§ What you need to do: The records underneath are to be printed in full and exactly, with no pictures carried over.

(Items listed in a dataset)

[Start of Attachment]

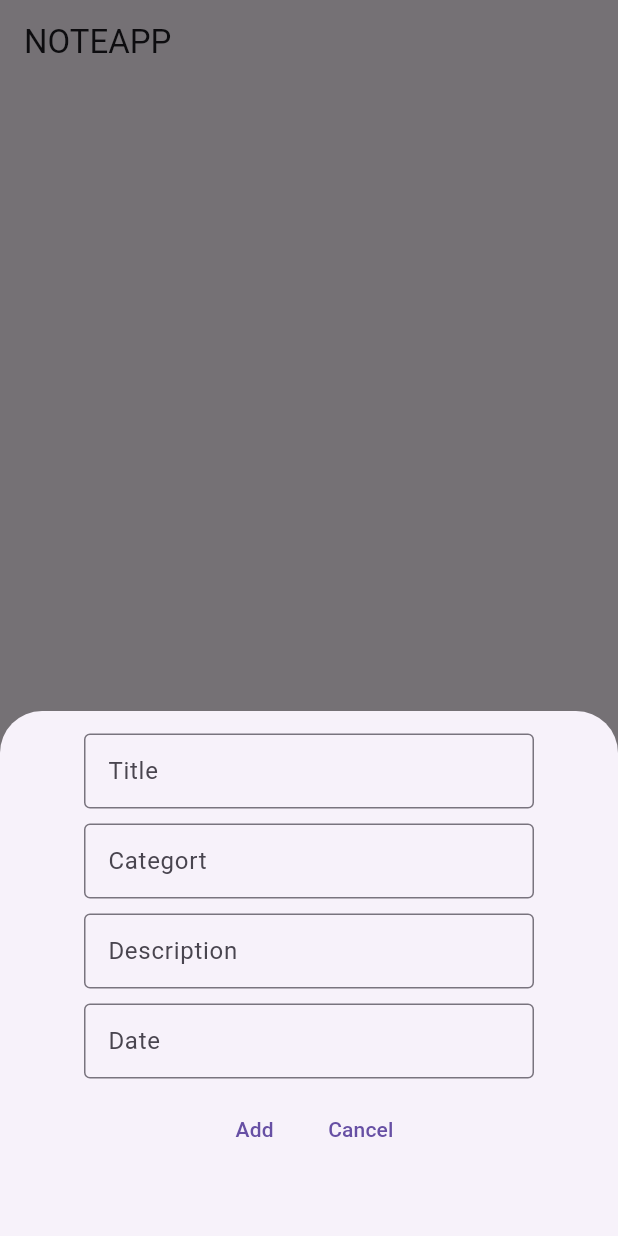
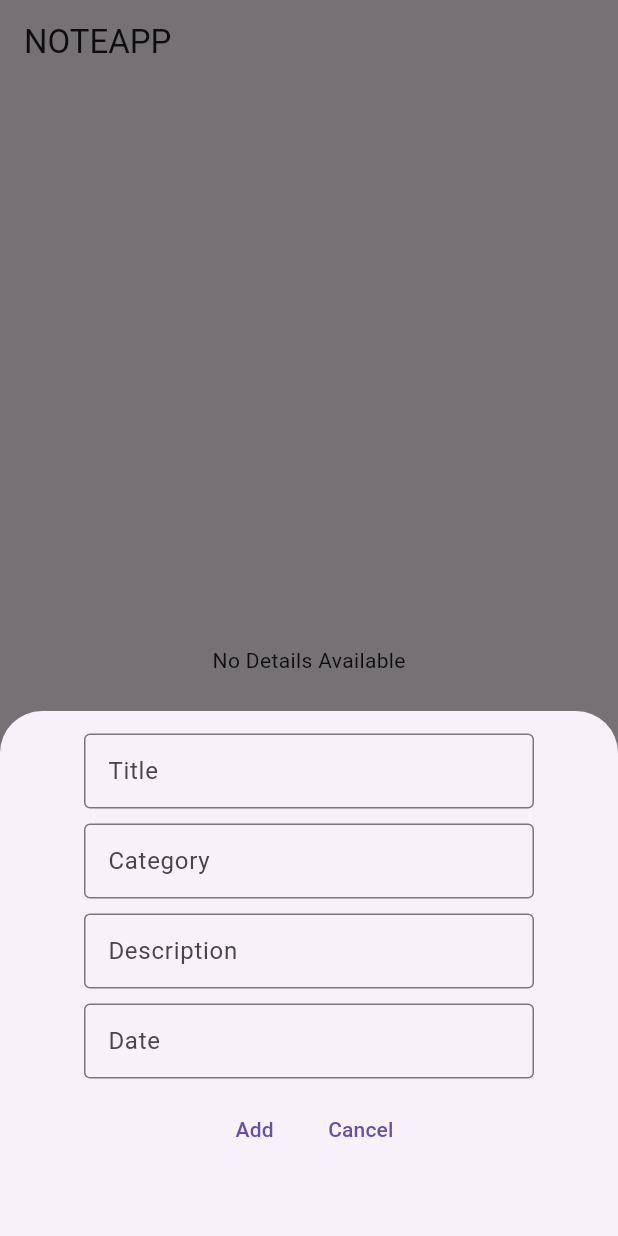
Before and after one commit to vishalsanthosh/noteappfirebase, a Flutter app: the screen it shows after launch, after a tap on the "add" icon, on a phone screen of 412 x 824 dp. Run offline on Flutter 3.47's test engine with Material 3 defaults, Android fonts, the phone set to English and light mode, and no system bars; our stand-ins replace cloud_firestore, firebase_core, hive; accounts and stored records are empty.

Commit message:
not finished

```diff
--- /dev/null
+++ b/lib/database.dart
@@ -0,0 +1,17 @@
+import 'package:cloud_firestore/cloud_firestore.dart';
+
+class Database {
+  static Future addNoteDetails(Map<String,dynamic>noteMapInfo,String id)async{
+    return await FirebaseFirestore.instance.collection("Note").doc(id).set(noteMapInfo);
+  }
+   static Future<Stream<QuerySnapshot>> getNoteDetails() async{
+  return await FirebaseFirestore.instance.collection("Note").snapshots();
+}
+
+static Future updateNoteDetails(String id,Map<String,dynamic> updateInfo) async{
+  return await FirebaseFirestore.instance.collection("Note").doc(id).update(updateInfo);
+}
+  static Future deleteNoteDetails(String id) async{
+  return await FirebaseFirestore.instance.collection("Note").doc(id).delete();
+}
+}
--- a/lib/main.dart
+++ b/lib/main.dart
@@ -1,11 +1,13 @@
+import 'package:firebase_core/firebase_core.dart';
 import 'package:flutter/material.dart';
-import 'package:hive/hive.dart';
-import 'package:hive_flutter/hive_flutter.dart';
+import 'package:noteappfirebase/firebase_options.dart';
 import 'package:noteappfirebase/noteapp.dart';
 
-void main()async {
-  await Hive.initFlutter();
-  var box=await Hive.openBox("mybox");
+void main() async {
+  WidgetsFlutterBinding.ensureInitialized();
+  await Firebase.initializeApp(
+    options: DefaultFirebaseOptions.currentPlatform,
+  );
   runApp(const MyApp());
 }
 
@@ -17,10 +19,6 @@ class MyApp extends StatelessWidget {
   Widget build(BuildContext context) {
     return MaterialApp(
       debugShowCheckedModeBanner: false,
-      title: 'Flutter Demo',
-      theme: ThemeData(
-
-      ),
       home: NoteApp(),
     );
   }
--- a/lib/noteapp.dart
+++ b/lib/noteapp.dart
@@ -1,5 +1,10 @@
+
+
+import 'package:cloud_firestore/cloud_firestore.dart';
+import 'package:flutter/foundation.dart';
 import 'package:flutter/material.dart';
 import 'package:hive/hive.dart';
+import 'package:noteappfirebase/database.dart';
 class NoteApp extends StatefulWidget {
 
 
@@ -9,25 +14,85 @@ class NoteApp extends StatefulWidget {
 
 class _NoteAppState extends State<NoteApp> {
   late Box box;
-   List<Map<String,String>> itemList=[];
+   List<Map<String,String>> itemS=[];
 
   TextEditingController title=TextEditingController();
   TextEditingController category=TextEditingController();
   TextEditingController description=TextEditingController();
   TextEditingController date=TextEditingController();
+ Stream<QuerySnapshot>? NoteStream;
+
+ getontheload()async{
+  NoteStream=await Database.getNoteDetails();
+  setState(() {
+
+  });
+ }
 
   @override
  void initState(){
   super.initState();
-     box=Hive.box("MyBox");
-     final storedItems=box.get('itemsList');
-     if(storedItems is List){
-      itemList=List<Map<String,String>>.from(
-        storedItems.map((e)=>Map<String,String>.from(e))
+  getontheload();
+ }
+   Widget allNoteDetails(){
+    return StreamBuilder(stream: NoteStream, builder: (context,AsyncSnapshot<QuerySnapshot>snapshot){
+      if(snapshot.connectionState==ConnectionState.waiting){
+        return Center(child: CircularProgressIndicator(),);
+      }
+      if(snapshot.hasError){
+        return Center(child: Text("Error: ${snapshot.error}"),);
+
+      }
+       if(snapshot.hasData||snapshot.data!.docs.isEmpty){
+        return Center(child: Text("No Details Available"),);
+
+      }
+      return GridView.builder(gridDelegate: SliverGridDelegateWithFixedCrossAxisCount(crossAxisCount: 2),
+      itemCount: snapshot.data!.docs.length,
+       itemBuilder: (context,index){
+        DocumentSnapshot ds=snapshot.data!.docs[index];
+      return Padding(padding: EdgeInsets.all(12),
+      child: Container(
+        height: 120,
+      width: 120,
+      decoration:  BoxDecoration(borderRadius: BorderRadius.circular(10),border: Border.all(color: Colors.black)),
+      child: Padding(padding: EdgeInsets.all(8),
+      child: Column(
+        children: [
+          Row(
+            children: [
+              Text("Title:" + (ds['Title']?? "N/A"),style: TextStyle(fontSize: 18,color: Colors.green,),),
+                      Spacer(),
+                      GestureDetector(
+                        onTap: (){
+                          title.text=ds['Name'];
+                          category.text=ds['Age'];
+                          description.text=ds["Location"];
+                          EditNoteDetails(ds["Id"]);
+                        },
+                        child: Icon(Icons.edit),
+                      ),
+                      IconButton(onPressed: ()async{
+                      await Database.deleteNoteDetails(ds['Id']);
+                      }, icon: Icon(Icons.delete))
+            ],
+          ),
+           SizedBox(height: 3,),
+                  Text("Category:"+ (ds["Category"]?? "N/A").toString(),style: TextStyle(fontSize: 18,color: Colors.yellow),),
+                  SizedBox(height: 3,),
+                  Text("Description:" + (ds["Description"]?? "N/A"),style: TextStyle(color: Colors.red,fontSize: 18),),
+                  SizedBox(height: 3,),
+                  Text("Date:"+(ds["Description"]?? "N/A"),style: TextStyle(color: const Color.fromARGB(255, 2, 154, 255),fontSize: 18)),
+        ],
+      ),
+      ),
+
+      ),
       );
+       });
+    });
    }
 
-  }
   @override
   Widget build(BuildContext context) {
     return Scaffold(
@@ -35,26 +100,11 @@ class _NoteAppState extends State<NoteApp> {
         title: Text('NOTEAPP')
       ),
 body:
-GridView.builder(
-  itemCount: itemList.length,
-  gridDelegate: SliverGridDelegateWithFixedCrossAxisCount(crossAxisCount: 2),
- itemBuilder: (
-
-  context,index){
-  final item=itemList[index];
-  return Container(
-    height: 300,
-    width: double.infinity,
-    child: Column(
+Column(
         children: [
-        Text(item['title']?? 'No title'),
-        Text(item['category']?? 'No catrgory'),
-        Text(item['description']?? 'No description'),
-        Text(item['date']?? 'No date')
+          Expanded(child: allNoteDetails())
         ],
       ),
-  );
- }),
 
 floatingActionButton: FloatingActionButton(onPressed: (){
       showModalBottomSheet(context: context, builder: (BuildContext context){
@@ -78,7 +128,7 @@ child: Padding(
         width: 300,
         child: TextField(
           controller: category,
-          decoration: InputDecoration(border: OutlineInputBorder(),label:Text('Categort')),)),
+          decoration: InputDecoration(border: OutlineInputBorder(),label:Text('Category')),)),
       SizedBox(height: 10),
        SizedBox(
         height: 50,
@@ -100,7 +150,7 @@ child: Padding(
           children: [
             TextButton(onPressed: (){
               setState(() {
-                itemList.add({'title':title.text,
+                itemS.add({'title':title.text,
                 'category':category.text,
                 'description':description.text,
                 'date':date.text,
@@ -108,7 +158,7 @@ child: Padding(
               });
               box.put(
                 'itemsList',
-                 itemList.map((e)=>Map<String,dynamic>.from(e)
+                 itemS.map((e)=>Map<String,dynamic>.from(e)
                 ).toList());
             });
               title.clear();
@@ -136,5 +186,6 @@ child: Padding(
     },
     child: Icon(Icons.add),),
     );
+
   }
 }
```
Lines whose indentation alone changed are shown as unchanged.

[End of Attachment]

§ Task result:
Before and after one commit to vishalsanthosh/noteappfirebase, a Flutter app: the screen it shows after launch, after a tap on the "add" icon, on a phone screen of 412 x 824 dp. Run offline on Flutter 3.47's test engine with Material 3 defaults, Android fonts, the phone set to English and light mode, and no system bars; our stand-ins replace cloud_firestore, firebase_core, hive; accounts and stored records are empty.

Commit message:
not finished

```diff
--- /dev/null
+++ b/lib/database.dart
@@ -0,0 +1,17 @@
+import 'package:cloud_firestore/cloud_firestore.dart';
+
+class Database {
+  static Future addNoteDetails(Map<String,dynamic>noteMapInfo,String id)async{
+    return await FirebaseFirestore.instance.collection("Note").doc(id).set(noteMapInfo);
+  }
+   static Future<Stream<QuerySnapshot>> getNoteDetails() async{
+  return await FirebaseFirestore.instance.collection("Note").snapshots();
+}
+
+static Future updateNoteDetails(String id,Map<String,dynamic> updateInfo) async{
+  return await FirebaseFirestore.instance.collection("Note").doc(id).update(updateInfo);
+}
+  static Future deleteNoteDetails(String id) async{
+  return await FirebaseFirestore.instance.collection("Note").doc(id).delete();
+}
+}
--- a/lib/main.dart
+++ b/lib/main.dart
@@ -1,11 +1,13 @@
+import 'package:firebase_core/firebase_core.dart';
 import 'package:flutter/material.dart';
-import 'package:hive/hive.dart';
-import 'package:hive_flutter/hive_flutter.dart';
+import 'package:noteappfirebase/firebase_options.dart';
 import 'package:noteappfirebase/noteapp.dart';
 
-void main()async {
-  await Hive.initFlutter();
-  var box=await Hive.openBox("mybox");
+void main() async {
+  WidgetsFlutterBinding.ensureInitialized();
+  await Firebase.initializeApp(
+    options: DefaultFirebaseOptions.currentPlatform,
+  );
   runApp(const MyApp());
 }
 
@@ -17,10 +19,6 @@ class MyApp extends StatelessWidget {
   Widget build(BuildContext context) {
     return MaterialApp(
       debugShowCheckedModeBanner: false,
-      title: 'Flutter Demo',
-      theme: ThemeData(
-
-      ),
       home: NoteApp(),
     );
   }
--- a/lib/noteapp.dart
+++ b/lib/noteapp.dart
@@ -1,5 +1,10 @@
+
+
+import 'package:cloud_firestore/cloud_firestore.dart';
+import 'package:flutter/foundation.dart';
 import 'package:flutter/material.dart';
 import 'package:hive/hive.dart';
+import 'package:noteappfirebase/database.dart';
 class NoteApp extends StatefulWidget {
 
 
@@ -9,25 +14,85 @@ class NoteApp extends StatefulWidget {
 
 class _NoteAppState extends State<NoteApp> {
   late Box box;
-   List<Map<String,String>> itemList=[];
+   List<Map<String,String>> itemS=[];
 
   TextEditingController title=TextEditingController();
   TextEditingController category=TextEditingController();
   TextEditingController description=TextEditingController();
   TextEditingController date=TextEditingController();
+ Stream<QuerySnapshot>? NoteStream;
+
+ getontheload()async{
+  NoteStream=await Database.getNoteDetails();
+  setState(() {
+
+  });
+ }
 
   @override
  void initState(){
   super.initState();
-     box=Hive.box("MyBox");
-     final storedItems=box.get('itemsList');
-     if(storedItems is List){
-      itemList=List<Map<String,String>>.from(
-        storedItems.map((e)=>Map<String,String>.from(e))
+  getontheload();
+ }
+   Widget allNoteDetails(){
+    return StreamBuilder(stream: NoteStream, builder: (context,AsyncSnapshot<QuerySnapshot>snapshot){
+      if(snapshot.connectionState==ConnectionState.waiting){
+        return Center(child: CircularProgressIndicator(),);
+      }
+      if(snapshot.hasError){
+        return Center(child: Text("Error: ${snapshot.error}"),);
+
+      }
+       if(snapshot.hasData||snapshot.data!.docs.isEmpty){
+        return Center(child: Text("No Details Available"),);
+
+      }
+      return GridView.builder(gridDelegate: SliverGridDelegateWithFixedCrossAxisCount(crossAxisCount: 2),
+      itemCount: snapshot.data!.docs.length,
+       itemBuilder: (context,index){
+        DocumentSnapshot ds=snapshot.data!.docs[index];
+      return Padding(padding: EdgeInsets.all(12),
+      child: Container(
+        height: 120,
+      width: 120,
+      decoration:  BoxDecoration(borderRadius: BorderRadius.circular(10),border: Border.all(color: Colors.black)),
+      child: Padding(padding: EdgeInsets.all(8),
+      child: Column(
+        children: [
+          Row(
+            children: [
+              Text("Title:" + (ds['Title']?? "N/A"),style: TextStyle(fontSize: 18,color: Colors.green,),),
+                      Spacer(),
+                      GestureDetector(
+                        onTap: (){
+                          title.text=ds['Name'];
+                          category.text=ds['Age'];
+                          description.text=ds["Location"];
+                          EditNoteDetails(ds["Id"]);
+                        },
+                        child: Icon(Icons.edit),
+                      ),
+                      IconButton(onPressed: ()async{
+                      await Database.deleteNoteDetails(ds['Id']);
+                      }, icon: Icon(Icons.delete))
+            ],
+          ),
+           SizedBox(height: 3,),
+                  Text("Category:"+ (ds["Category"]?? "N/A").toString(),style: TextStyle(fontSize: 18,color: Colors.yellow),),
+                  SizedBox(height: 3,),
+                  Text("Description:" + (ds["Description"]?? "N/A"),style: TextStyle(color: Colors.red,fontSize: 18),),
+                  SizedBox(height: 3,),
+                  Text("Date:"+(ds["Description"]?? "N/A"),style: TextStyle(color: const Color.fromARGB(255, 2, 154, 255),fontSize: 18)),
+        ],
+      ),
+      ),
+
+      ),
       );
+       });
+    });
    }
 
-  }
   @override
   Widget build(BuildContext context) {
     return Scaffold(
@@ -35,26 +100,11 @@ class _NoteAppState extends State<NoteApp> {
         title: Text('NOTEAPP')
       ),
 body:
-GridView.builder(
-  itemCount: itemList.length,
-  gridDelegate: SliverGridDelegateWithFixedCrossAxisCount(crossAxisCount: 2),
- itemBuilder: (
-
-  context,index){
-  final item=itemList[index];
-  return Container(
-    height: 300,
-    width: double.infinity,
-    child: Column(
+Column(
         children: [
-        Text(item['title']?? 'No title'),
-        Text(item['category']?? 'No catrgory'),
-        Text(item['description']?? 'No description'),
-        Text(item['date']?? 'No date')
+          Expanded(child: allNoteDetails())
         ],
       ),
-  );
- }),
 
 floatingActionButton: FloatingActionButton(onPressed: (){
       showModalBottomSheet(context: context, builder: (BuildContext context){
@@ -78,7 +128,7 @@ child: Padding(
         width: 300,
         child: TextField(
           controller: category,
-          decoration: InputDecoration(border: OutlineInputBorder(),label:Text('Categort')),)),
+          decoration: InputDecoration(border: OutlineInputBorder(),label:Text('Category')),)),
       SizedBox(height: 10),
        SizedBox(
         height: 50,
@@ -100,7 +150,7 @@ child: Padding(
           children: [
             TextButton(onPressed: (){
               setState(() {
-                itemList.add({'title':title.text,
+                itemS.add({'title':title.text,
                 'category':category.text,
                 'description':description.text,
                 'date':date.text,
@@ -108,7 +158,7 @@ child: Padding(
               });
               box.put(
                 'itemsList',
-                 itemList.map((e)=>Map<String,dynamic>.from(e)
+                 itemS.map((e)=>Map<String,dynamic>.from(e)
                 ).toList());
             });
               title.clear();
@@ -136,5 +186,6 @@ child: Padding(
     },
     child: Icon(Icons.add),),
     );
+
   }
 }
```
Lines whose indentation alone changed are shown as unchanged.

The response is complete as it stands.